[WHAT YOU WILL DO] Check every line of the entries that follow, and copy the ones containing "False".

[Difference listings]

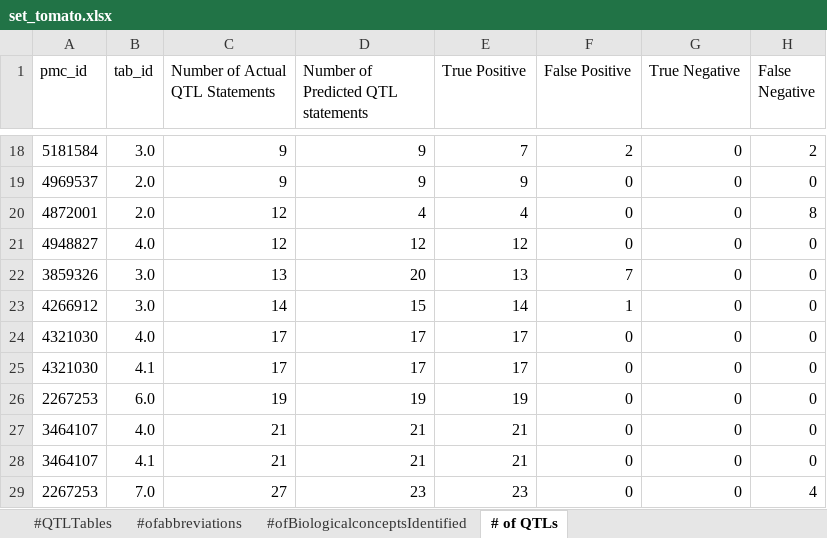
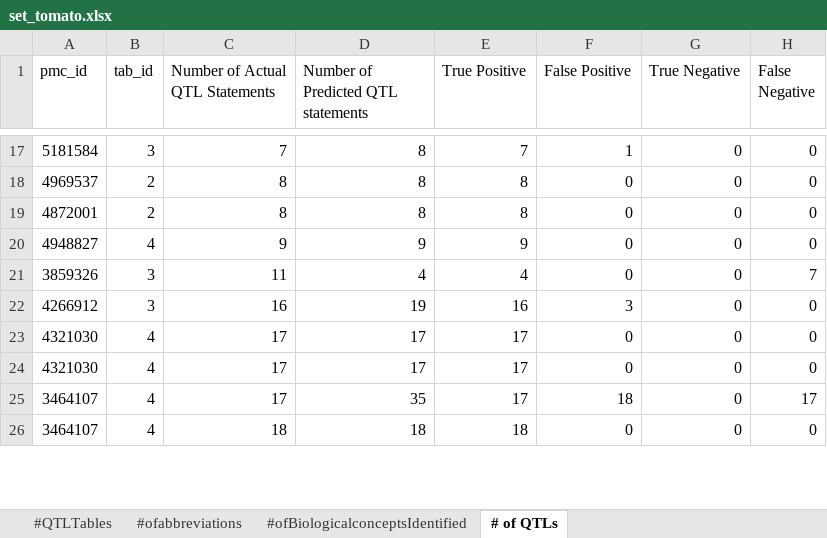
Before and after one commit to PBR/QTM, an Excel workbook: data/set_tomato.xlsx, sheet # of QTLs, drawn as a sheet; only a part is shown, gaps mark what is left out; values as stored, in another font and other column widths than the file's, no borders; charts and pictures not drawn; removed rows and columns are numbered as before the commit, all else as after; the diff covers the shown part only; the diff names each change by its address in the sheet, - before the commit and + after, or states it on an @@ line.

```diff
--- a/data/set_tomato.xlsx (sheet # of QTLs)
+++ b/data/set_tomato.xlsx (sheet # of QTLs)
-B17 (tab_id): 3.0
+B17 (tab_id): 3
-C17 (Number of Actual QTL Statements): 9
+C17 (Number of Actual QTL Statements): 7
-D17:D18: 9
+D17:D18: 8
-F17 (False Positive): 2
+F17 (False Positive): 1
-H17 (False Negative): 2
+H17 (False Negative): 0
-B18:B19 (tab_id): 2.0
+B18:B19 (tab_id): 2
-C18 (Number of Actual QTL Statements): 9
+C18 (Number of Actual QTL Statements): 8
-E18 (True Positive): 9
+E18 (True Positive): 8
-C19 (Number of Actual QTL Statements): 12
+C19 (Number of Actual QTL Statements): 8
-D19: 4
+D19: 8
-E19 (True Positive): 4
+E19 (True Positive): 8
-H19 (False Negative): 8
+H19 (False Negative): 0
-B20 (tab_id): 4.0
+B20 (tab_id): 4
-C20 (Number of Actual QTL Statements): 12
+C20 (Number of Actual QTL Statements): 9
-D20: 12
+D20: 9
-E20 (True Positive): 12
+E20 (True Positive): 9
-row 22: 3859326 | 3.0 | 13 | 20 | 13 | 7 | 0 | 0
+row 21: 3859326 | 3 | 11 | 4 | 4 | 0 | 0 | 7
-B22 (tab_id): 3.0
+B22 (tab_id): 3
-C22 (Number of Actual QTL Statements): 14
+C22 (Number of Actual QTL Statements): 16
-D22: 15
+D22: 19
-E22 (True Positive): 14
+E22 (True Positive): 16
-F22 (False Positive): 1
+F22 (False Positive): 3
-B23 (tab_id): 4.0
+B23 (tab_id): 4
-B24 (tab_id): 4.1
+B24 (tab_id): 4
-row 26: 2267253 | 6.0 | 19 | 19 | 19 | 0 | 0 | 0
-row 27: 3464107 | 4.0 | 21 | 21 | 21 | 0 | 0 | 0
+row 25: 3464107 | 4 | 17 | 35 | 17 | 18 | 0 | 17
-B26 (tab_id): 4.1
+B26 (tab_id): 4
-C26 (Number of Actual QTL Statements): 21
+C26 (Number of Actual QTL Statements): 18
-D26: 21
+D26: 18
-E26 (True Positive): 21
+E26 (True Positive): 18
-row 29: 2267253 | 7.0 | 27 | 23 | 23 | 0 | 0 | 4
```
Also changed, not shown: 4 added rows, 5 removed rows and 64 edited cells elsewhere in this sheet, sheet #ofBiologicalconceptsIdentified, sheet #QTLTables, sheet #ofabbreviations, 3 other files.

[ANSWER SECTION]
-F17 (False Positive): 2
+F17 (False Positive): 1
-H17 (False Negative): 2
+H17 (False Negative): 0
-H19 (False Negative): 8
+H19 (False Negative): 0
-F22 (False Positive): 1
+F22 (False Positive): 3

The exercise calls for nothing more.